Stored dataset items
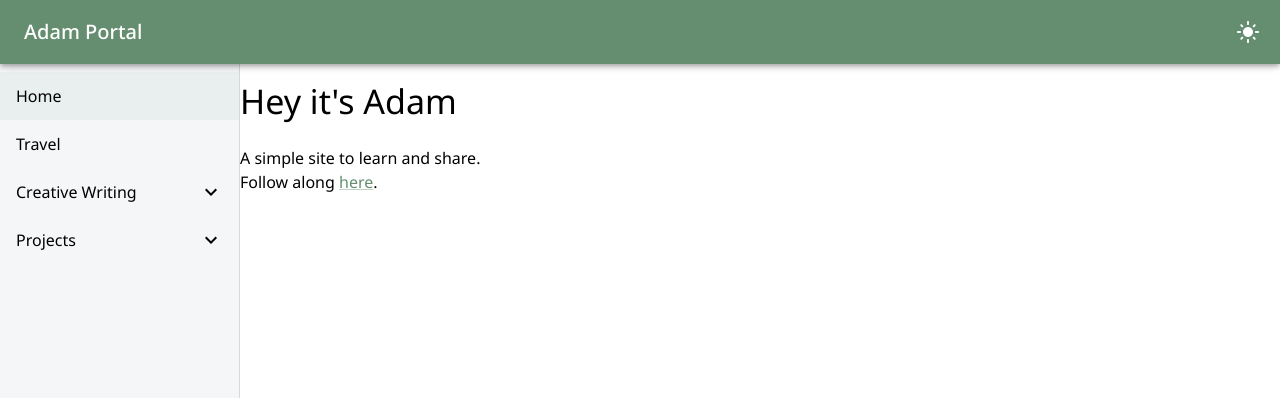
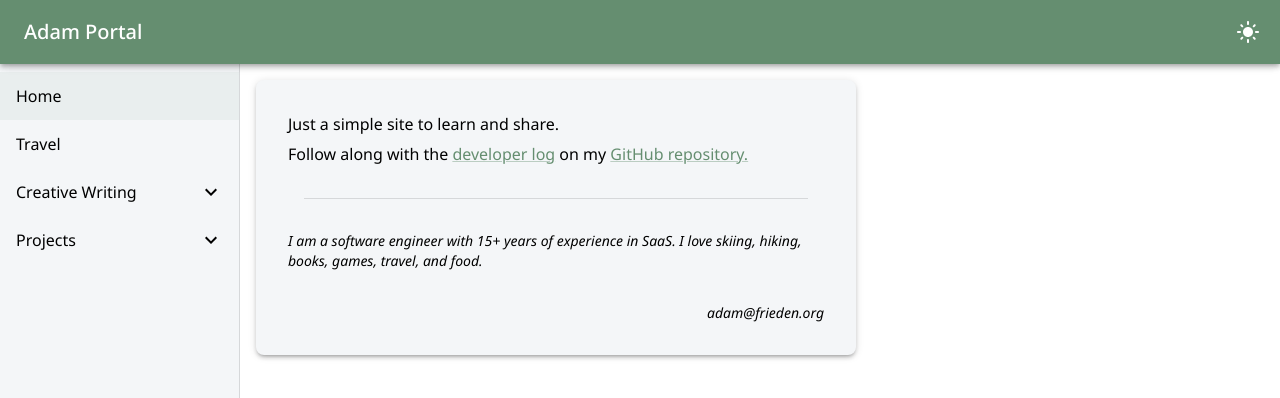
Before and after one commit to AdamFrieden/AdamPortal, a React (Vite) app: page / in a window 1280 px wide. Shown: the top 398 px of the page. Built offline with nearby package versions, Linux system fonts and the light colour scheme.

Commit message:
making the home page nicer

```diff
--- a/src/components/MainContent.tsx
+++ b/src/components/MainContent.tsx
@@ -1,24 +1,53 @@
-// components/MainContent.tsx
-import { Box, Typography, Link } from '@mui/material';
+import { Box, Typography, Link, Paper, Divider } from '@mui/material';
+import EmailIcon from '@mui/icons-material/Email';
 
 const MainContent = () => {
   return (
-    <Box>
-      <Typography variant="h4">Hey it's Adam</Typography>
-      <br/>
-      <Typography>
-          A simple site to learn and share.
-      </Typography>
-      <Typography>
-          {`Follow along `}
+    <Box
+      sx={{
+        display: 'flex',
+        flexDirection: 'column',
+        alignItems: 'top',
+        // justifyContent: 'center',
+        minHeight: '100vh',
+        // p: 3
+      }}
+    >
+      <Paper elevation={3} sx={{ width: '100%', maxWidth: 600, p: 4, m: 2 }}>
+        <Typography variant="body1" gutterBottom>
+          Just a simple site to learn and share.
+        </Typography>
+        <Typography variant="body1" sx={{ mb: 4 }}>
+          {`Follow along with the `}
+          <Link
+            href="https://github.com/AdamFrieden/AdamPortal/blob/main/DevLog.md"
+            target="_blank"
+            rel="noopener noreferrer"
+          >
+            developer log
+          </Link>
+          {` on my `}
           <Link
             href="https://github.com/AdamFrieden/AdamPortal/"
             target="_blank"
             rel="noopener noreferrer"
           >
-            here
-          </Link>.
-      </Typography>
+            GitHub repository.
+          </Link>
+        </Typography>
+        <Divider variant="middle" />
+        <Typography variant="body2" sx={{ mt: 4, fontStyle: 'italic' }}>
+          I am a software engineer with 15+ years of experience in SaaS. I love skiing, hiking, books, games, travel, and food.
+        </Typography>
+        {/* <Typography variant="body2" sx={{ mt: 4, mb: 0, fontStyle: 'italic' }}>
+        </Typography> */}
+        <Box sx={{ mt: 4, display: 'flex', justifyContent: 'flex-end', width: '100%' }}>
+          <Typography variant="body2" sx={{ display: 'flex', mb: 0, alignItems: 'center', fontStyle: 'italic' }}>
+            {/* <EmailIcon sx={{ mr: 1 }} /> */}
+            adam@frieden.org
+          </Typography>
+        </Box>
+      </Paper>
     </Box>
   );
 };
--- a/src/components/PortalLayout.tsx
+++ b/src/components/PortalLayout.tsx
@@ -29,7 +29,7 @@ const PortalLayout = () => {
           isSmallScreen={isSmallScreen}
           onToggleDrawer={handleDrawerToggle}
         />
-        <Box component="main" sx={{ flexGrow: 1, p: 0, overflow: 'auto', mt: 10, display: 'flex'}}>
+        <Box component="main" sx={{ flexGrow: 1, p: 0, overflow: 'auto', mt: 8, display: 'flex'}}>
             {/* spacing to account for the floating toolbar in the header */}
             {/* <Toolbar /> */}
             <Outlet /> {/* Render child routes here */}
```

### Work instructions
Before you finish, make sure every line above has been repeated exactly and no picture remains in the copy.

### Solution to the problem
Before and after one commit to AdamFrieden/AdamPortal, a React (Vite) app: page / in a window 1280 px wide. Shown: the top 398 px of the page. Built offline with nearby package versions, Linux system fonts and the light colour scheme.

Commit message:
making the home page nicer

```diff
--- a/src/components/MainContent.tsx
+++ b/src/components/MainContent.tsx
@@ -1,24 +1,53 @@
-// components/MainContent.tsx
-import { Box, Typography, Link } from '@mui/material';
+import { Box, Typography, Link, Paper, Divider } from '@mui/material';
+import EmailIcon from '@mui/icons-material/Email';
 
 const MainContent = () => {
   return (
-    <Box>
-      <Typography variant="h4">Hey it's Adam</Typography>
-      <br/>
-      <Typography>
-          A simple site to learn and share.
-      </Typography>
-      <Typography>
-          {`Follow along `}
+    <Box
+      sx={{
+        display: 'flex',
+        flexDirection: 'column',
+        alignItems: 'top',
+        // justifyContent: 'center',
+        minHeight: '100vh',
+        // p: 3
+      }}
+    >
+      <Paper elevation={3} sx={{ width: '100%', maxWidth: 600, p: 4, m: 2 }}>
+        <Typography variant="body1" gutterBottom>
+          Just a simple site to learn and share.
+        </Typography>
+        <Typography variant="body1" sx={{ mb: 4 }}>
+          {`Follow along with the `}
+          <Link
+            href="https://github.com/AdamFrieden/AdamPortal/blob/main/DevLog.md"
+            target="_blank"
+            rel="noopener noreferrer"
+          >
+            developer log
+          </Link>
+          {` on my `}
           <Link
             href="https://github.com/AdamFrieden/AdamPortal/"
             target="_blank"
             rel="noopener noreferrer"
           >
-            here
-          </Link>.
-      </Typography>
+            GitHub repository.
+          </Link>
+        </Typography>
+        <Divider variant="middle" />
+        <Typography variant="body2" sx={{ mt: 4, fontStyle: 'italic' }}>
+          I am a software engineer with 15+ years of experience in SaaS. I love skiing, hiking, books, games, travel, and food.
+        </Typography>
+        {/* <Typography variant="body2" sx={{ mt: 4, mb: 0, fontStyle: 'italic' }}>
+        </Typography> */}
+        <Box sx={{ mt: 4, display: 'flex', justifyContent: 'flex-end', width: '100%' }}>
+          <Typography variant="body2" sx={{ display: 'flex', mb: 0, alignItems: 'center', fontStyle: 'italic' }}>
+            {/* <EmailIcon sx={{ mr: 1 }} /> */}
+            adam@frieden.org
+          </Typography>
+        </Box>
+      </Paper>
     </Box>
   );
 };
--- a/src/components/PortalLayout.tsx
+++ b/src/components/PortalLayout.tsx
@@ -29,7 +29,7 @@ const PortalLayout = () => {
           isSmallScreen={isSmallScreen}
           onToggleDrawer={handleDrawerToggle}
         />
-        <Box component="main" sx={{ flexGrow: 1, p: 0, overflow: 'auto', mt: 10, display: 'flex'}}>
+        <Box component="main" sx={{ flexGrow: 1, p: 0, overflow: 'auto', mt: 8, display: 'flex'}}>
             {/* spacing to account for the floating toolbar in the header */}
             {/* <Toolbar /> */}
             <Outlet /> {/* Render child routes here */}
```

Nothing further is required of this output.